Ours arrived mid-January where the mercury had recovered from the sub-zero bitterness of earlier weeks. However, it was still chill and helpfully, soggy. Blessed with a thick thatch, I’ve found things temperate down to 3, maybe 2 degrees. Closer to zero and I’m reaching from my Belgian style cap.
To my surprise, at these temperatures it still did a decent job of holding back the worst of the wind chill. It kept persistent, wintry rain at bay for around an hour before this began to creep in through the seams-although at a very pedestrian rate. The more obsessional could always give it a quick blow-over using a product like Motorex Protex Waterproofing Spray but personally, I’ve never felt the need.

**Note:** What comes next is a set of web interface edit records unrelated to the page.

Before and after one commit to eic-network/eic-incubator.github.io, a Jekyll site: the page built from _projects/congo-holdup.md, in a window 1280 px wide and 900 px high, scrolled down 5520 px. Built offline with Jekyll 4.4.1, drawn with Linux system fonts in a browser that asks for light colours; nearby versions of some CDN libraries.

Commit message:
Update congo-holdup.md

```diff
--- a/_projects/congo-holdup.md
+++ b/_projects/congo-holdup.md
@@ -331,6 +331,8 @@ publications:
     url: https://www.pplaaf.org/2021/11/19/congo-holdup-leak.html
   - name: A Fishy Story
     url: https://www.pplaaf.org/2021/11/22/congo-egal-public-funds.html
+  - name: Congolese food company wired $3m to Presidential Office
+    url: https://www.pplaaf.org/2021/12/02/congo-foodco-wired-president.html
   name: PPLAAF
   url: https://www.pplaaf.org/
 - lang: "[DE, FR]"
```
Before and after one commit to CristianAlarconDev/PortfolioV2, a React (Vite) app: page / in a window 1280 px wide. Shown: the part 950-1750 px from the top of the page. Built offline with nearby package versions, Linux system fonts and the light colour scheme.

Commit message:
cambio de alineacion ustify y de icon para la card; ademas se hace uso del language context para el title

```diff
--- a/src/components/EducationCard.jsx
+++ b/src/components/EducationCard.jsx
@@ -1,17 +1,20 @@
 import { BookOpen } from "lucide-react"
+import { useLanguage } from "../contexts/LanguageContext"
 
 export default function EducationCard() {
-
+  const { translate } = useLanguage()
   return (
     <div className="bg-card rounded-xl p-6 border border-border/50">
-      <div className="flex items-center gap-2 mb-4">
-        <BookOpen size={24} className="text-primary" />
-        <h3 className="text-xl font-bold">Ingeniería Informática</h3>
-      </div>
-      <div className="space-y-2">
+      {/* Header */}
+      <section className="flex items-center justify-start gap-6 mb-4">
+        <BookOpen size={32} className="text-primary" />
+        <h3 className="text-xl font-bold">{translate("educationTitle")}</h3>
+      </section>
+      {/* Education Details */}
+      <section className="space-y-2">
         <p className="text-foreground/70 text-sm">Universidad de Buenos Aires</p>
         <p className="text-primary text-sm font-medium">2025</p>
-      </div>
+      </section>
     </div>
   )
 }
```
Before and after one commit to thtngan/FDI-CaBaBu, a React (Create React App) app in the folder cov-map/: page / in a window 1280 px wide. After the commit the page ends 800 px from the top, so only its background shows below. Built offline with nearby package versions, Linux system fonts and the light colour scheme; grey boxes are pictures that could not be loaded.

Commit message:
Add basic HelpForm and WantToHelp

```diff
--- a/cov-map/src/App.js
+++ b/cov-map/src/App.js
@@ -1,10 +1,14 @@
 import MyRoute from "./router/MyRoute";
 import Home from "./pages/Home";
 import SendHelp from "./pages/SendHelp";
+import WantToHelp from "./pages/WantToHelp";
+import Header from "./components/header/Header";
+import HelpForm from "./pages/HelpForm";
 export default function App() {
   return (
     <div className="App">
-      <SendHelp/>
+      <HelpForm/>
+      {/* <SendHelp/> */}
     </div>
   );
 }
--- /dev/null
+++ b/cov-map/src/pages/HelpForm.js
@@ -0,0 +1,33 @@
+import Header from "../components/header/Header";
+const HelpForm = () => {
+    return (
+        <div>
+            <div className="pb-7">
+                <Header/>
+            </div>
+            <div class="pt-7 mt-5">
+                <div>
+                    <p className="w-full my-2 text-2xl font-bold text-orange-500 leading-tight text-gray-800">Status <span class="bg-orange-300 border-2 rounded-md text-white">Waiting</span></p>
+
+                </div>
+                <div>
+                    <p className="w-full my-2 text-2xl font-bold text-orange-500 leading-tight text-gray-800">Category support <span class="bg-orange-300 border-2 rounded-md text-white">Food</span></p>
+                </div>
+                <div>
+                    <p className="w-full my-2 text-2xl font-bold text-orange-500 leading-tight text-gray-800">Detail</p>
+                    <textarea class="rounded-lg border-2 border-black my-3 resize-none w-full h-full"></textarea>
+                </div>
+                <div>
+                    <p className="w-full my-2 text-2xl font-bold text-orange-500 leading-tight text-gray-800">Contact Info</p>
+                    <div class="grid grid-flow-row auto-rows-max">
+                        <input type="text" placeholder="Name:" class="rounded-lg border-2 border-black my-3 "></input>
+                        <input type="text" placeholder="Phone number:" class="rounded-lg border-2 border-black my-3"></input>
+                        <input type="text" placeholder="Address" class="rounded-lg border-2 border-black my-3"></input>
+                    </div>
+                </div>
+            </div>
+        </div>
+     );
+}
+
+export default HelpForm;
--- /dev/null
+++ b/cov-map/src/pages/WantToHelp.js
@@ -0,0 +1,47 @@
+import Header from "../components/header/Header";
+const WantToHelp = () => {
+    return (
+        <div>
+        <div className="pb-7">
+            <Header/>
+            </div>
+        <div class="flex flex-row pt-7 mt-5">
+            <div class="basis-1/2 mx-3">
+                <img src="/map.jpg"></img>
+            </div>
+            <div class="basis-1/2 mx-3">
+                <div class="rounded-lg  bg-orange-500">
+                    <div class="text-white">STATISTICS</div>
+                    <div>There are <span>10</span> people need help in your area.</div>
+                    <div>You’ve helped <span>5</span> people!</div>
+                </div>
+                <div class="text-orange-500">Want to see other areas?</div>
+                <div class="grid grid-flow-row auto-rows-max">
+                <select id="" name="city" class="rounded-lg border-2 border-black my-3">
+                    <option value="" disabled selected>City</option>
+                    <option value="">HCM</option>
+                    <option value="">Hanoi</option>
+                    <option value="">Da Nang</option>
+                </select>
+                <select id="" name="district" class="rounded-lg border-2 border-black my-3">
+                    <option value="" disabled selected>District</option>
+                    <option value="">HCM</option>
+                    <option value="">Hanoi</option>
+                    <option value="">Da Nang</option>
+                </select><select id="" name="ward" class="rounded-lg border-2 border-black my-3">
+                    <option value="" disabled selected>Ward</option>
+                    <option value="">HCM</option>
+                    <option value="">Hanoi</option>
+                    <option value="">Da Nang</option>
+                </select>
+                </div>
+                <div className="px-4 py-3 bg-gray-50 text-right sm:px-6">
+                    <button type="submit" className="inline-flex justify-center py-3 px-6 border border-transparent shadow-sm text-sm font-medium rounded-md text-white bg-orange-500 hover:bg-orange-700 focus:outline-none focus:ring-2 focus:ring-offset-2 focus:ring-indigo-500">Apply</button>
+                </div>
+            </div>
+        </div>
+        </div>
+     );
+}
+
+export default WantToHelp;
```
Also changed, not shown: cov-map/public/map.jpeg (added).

Beneath helmets, I was pleased to discover I could dodge most of this- just some trace dampness after two hours. In common with competitors, I wasn’t surprised to find the fabric wicked dry in around 20minutes, given a break in the cloud. Flat seams are what we’d expect, but another definite plus in the comfort stakes.
The peak has also kept sleet, snow, wind, rain and strong sunlight from my face and without compromising my vision-especially when checking right to left at junctions, or just glancing over my shoulder.
On the rare occasions the temperature has hit 12-13 degrees, the fabric has wicked almost seamlessly and in line with my own efforts. I’ve never returned with a damp, let alone soggy head, even when pushing myself hard for two hours.
These qualities also mean that funk and nasty niffs are kept to an absolute minimum. I gave ours three weeks’ daily service before popping it in the wash and that was more about assessing how well it responded to machine washing.
Not so much as a loose thread in 5 weeks and 600 miles. In terms of the machine wash, toss it in with your other technical kit at 30 degrees and minimal detergent. Now, every so often, a dash of DWR reproofing product and a tumble dry on very low heat will keep the elite’s properties at their best. Overdo things and don’t be surprised to find it fitting next door’s moggy.
Originally £35, the Elite has now been reduced to £28. I’ve had positive experiences with cheaper waterproof models. Prednas Ciclismo Lisboa Waterproof Cycling Cap which comes in four colours and features taped seams. However, despite this, it’s not waterproof in the belt n’ braces sense, breathability doesn’t match the Elite and its handwash only.
Showers Pass Atlas (pictured above) is like the Elite in performance terms and level pegging pricewise. It also features a retro-reflective map, which is a talking point and genuinely quite effective if you ride sans helmet with any regularity.
Seal Skinz Waterproof All Weather Cycle Cap is another design I’ve got along with, long term and it’s also a few quid cheaper. That said; the peak hasn’t been to everyone’s tastes. Gore Shakedry cap is a penny shy of £40 but pulls off the fully waterproof and breathable bit.
The Elite certainly delivers excellent performance and has charmed me with its well-blended qualities. There’s no doubt you are getting what you’re paying for. Nonetheless, its Atlas stablemate could pip it to the post. There are also some that may prove a slightly better fit for some heads and wallets.